Soon after the Norman Conquest the previous Saxon church was probably replaced with a stone structure, however the present fabric mostly dates from the period 1280-1320. Like the other church in Wigston Magna, St Wistan’s, the church is built of Enderby granite whilst the spire is made of limestone and the tower of ashlar. The medieval gothic church is large, in fact I was very surprised by the size of the building, it consists of a west tower with spire, nave, chancel, north and south aisles, sacristy, south porch (now filled in), north porch and organ chamber built on south wall (added 1903). The north aisle is used as a Lady’s Chapel and has a plain 12th century arch, at the west end of the aisle is an Italien Marble font from 1781 the original medieval font’s demise is unknown.
The tower has a fine west door with mouldings from around 1300, the crenellated tower has eight bells and it is topped by the tall spire, in fact Wigston Magna’s two spires (the other being St Wistan’s) can be seen for many miles.
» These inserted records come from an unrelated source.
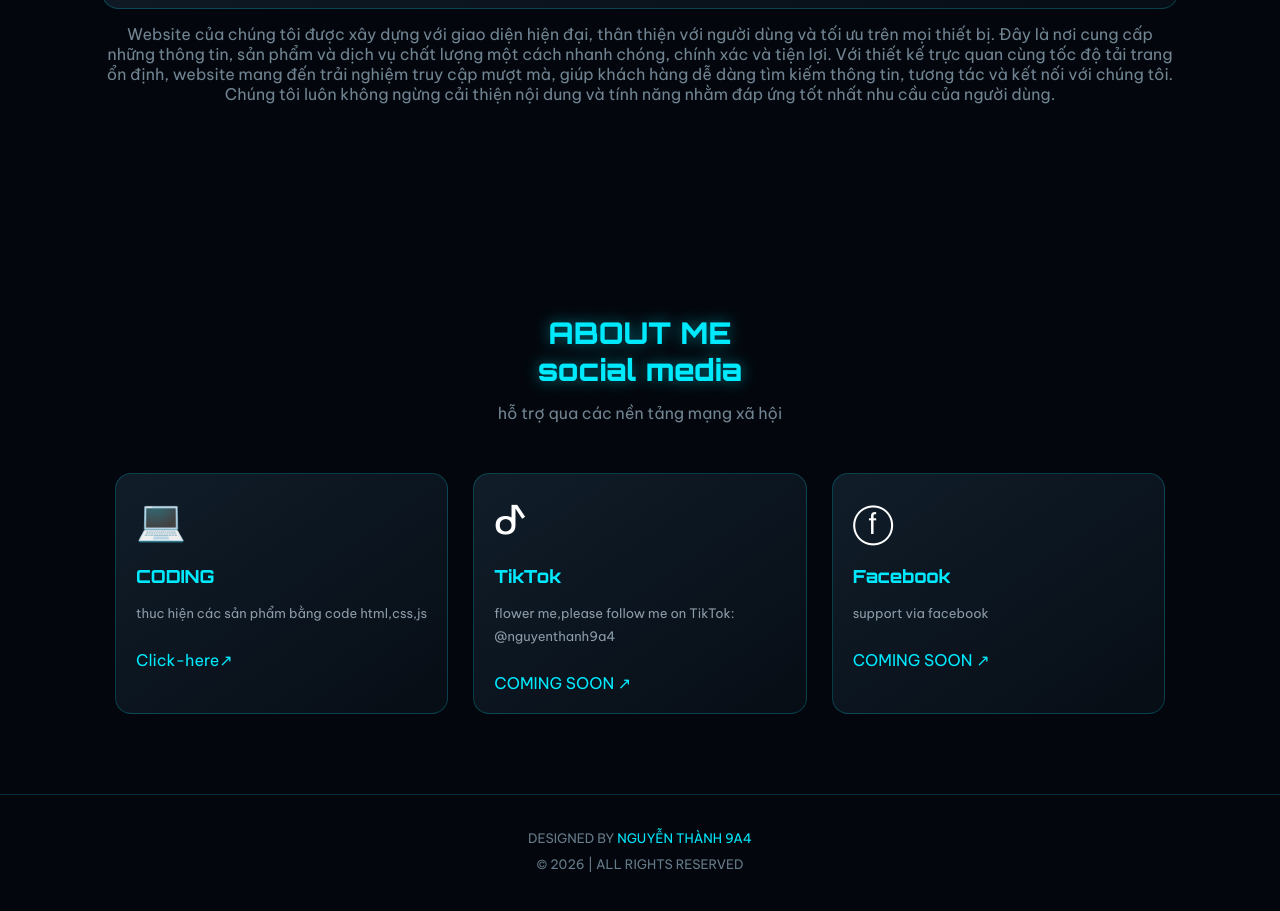
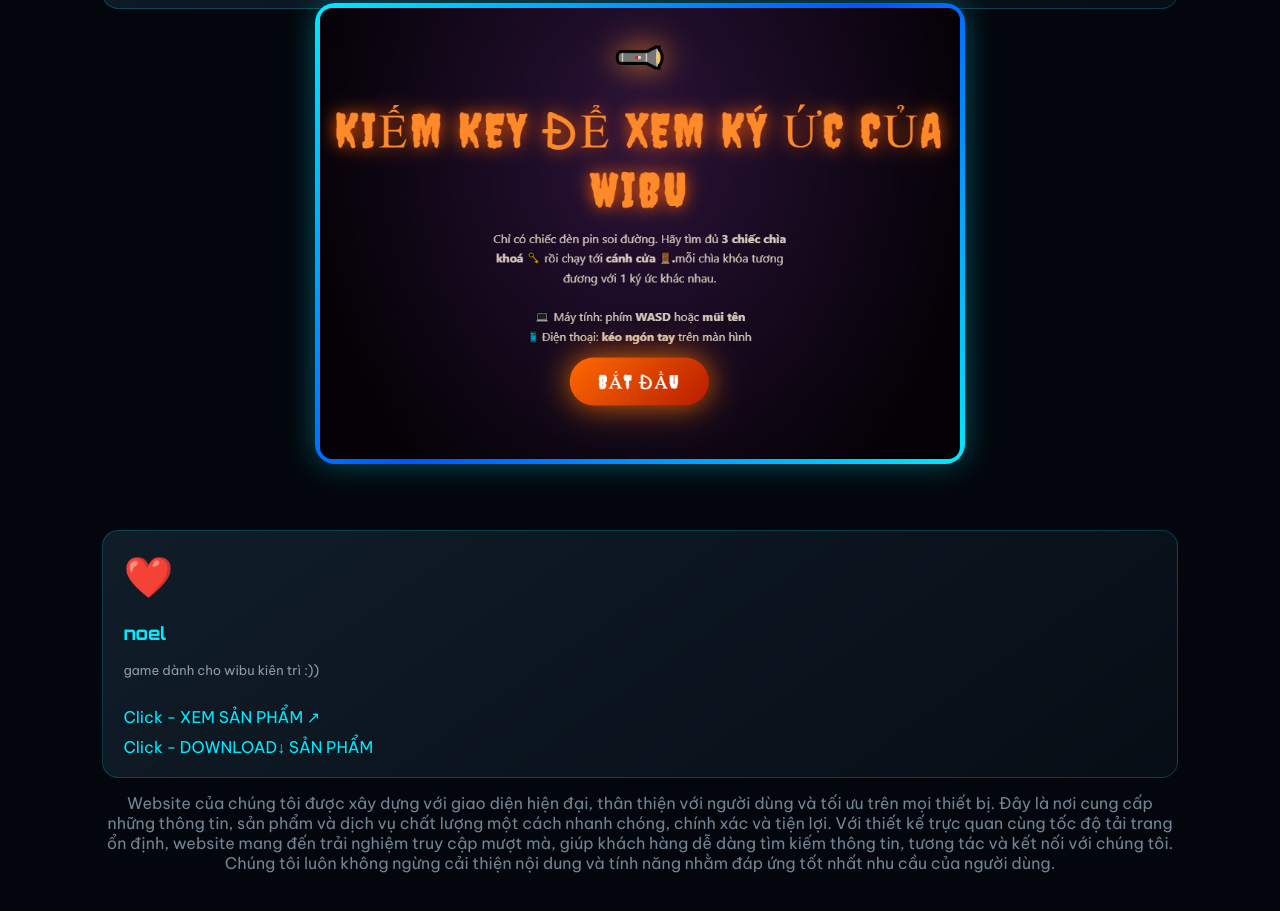
Before and after one commit to azarenka66646-eng/nguyenthanh-9A4, a plain HTML site: page index.htm in a window 1280 px wide. Shown: the part 5392-6303 px from the top of the page. Drawn offline with Linux system fonts and the light colour scheme.

Commit message:
Update index.htm

```diff
--- a/index.htm
+++ b/index.htm
@@ -505,7 +505,28 @@ footer span {
             </a>
         </div>
 
+                            <div class="image-box">
+        <img src="WIBU.jpg" alt="Ảnh giới thiệu">
+    </div>
+        <!-- noel -->
+    <div class="card">
+            <div class="card-icon">❤️</div>
 
+            <h3>noel</h3>
+
+            <p>
+                game dành cho wibu kiên trì :))
+            </p>
+
+            <a href="game.html">Click - XEM SẢN PHẨM ↗</a>
+
+            <br>
+
+            <a href=""
+               target="_blank">
+               Click - DOWNLOAD↓ SẢN PHẨM
+            </a>
+        </div>
 
 
 
```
In the 14th century a clerestory was added to the nave in order to add more light. The nave is large with a colourful painted roof and timbers, there are plenty of ornate decorations scattered throughout this large building, which is so different to nearby St Wistan’s. In the south aisle lies a chapel to St John, there is a piscina in the southern wall of the aisle for the priest to wash his hands before mass.
The chancel was restored in 1902-05 when the roof and walls were raised as well as a organ chamber built. The entrance to the chancel is dominated by the late medieval rood screen with its intricate carvings and figures atop makes a dramatic statement of showing the boundary of the parishioners and clergy.
The east end of the chancel (santuary) has a fine stained glass window (from 1904) with an ornate high alter and two colourfal wall mosaics either side. There is so much to see at the church that I could double this desciptive space and still need more room! There are some excellent booklets (very indepth and informative) by Janice Broughton for sale in the church which are well worth a read. The church is in regular use, and open I think for periods of the week and weekend’s when services are held.
Access is good with a small disabled parking area on Newgate behind the church. I do really like this church it is an impressive building inside and out and I would recommend a visit. I could have spent hours in there taking pictures and talking to the wardens, but I had another appointment to keep. My only problem was getting a picture of the whole of the outside of the building as it is surrounded by trees and roads. I am also missing my wide angle lens at the moment due to an accident. So these are the best outside pics I could get. I am looking at returning here in the winter (as with other churches surrounded by trees) to get some better outside pics, and I hope to visit inside again and enjoy the peace and beauty of this lovely church.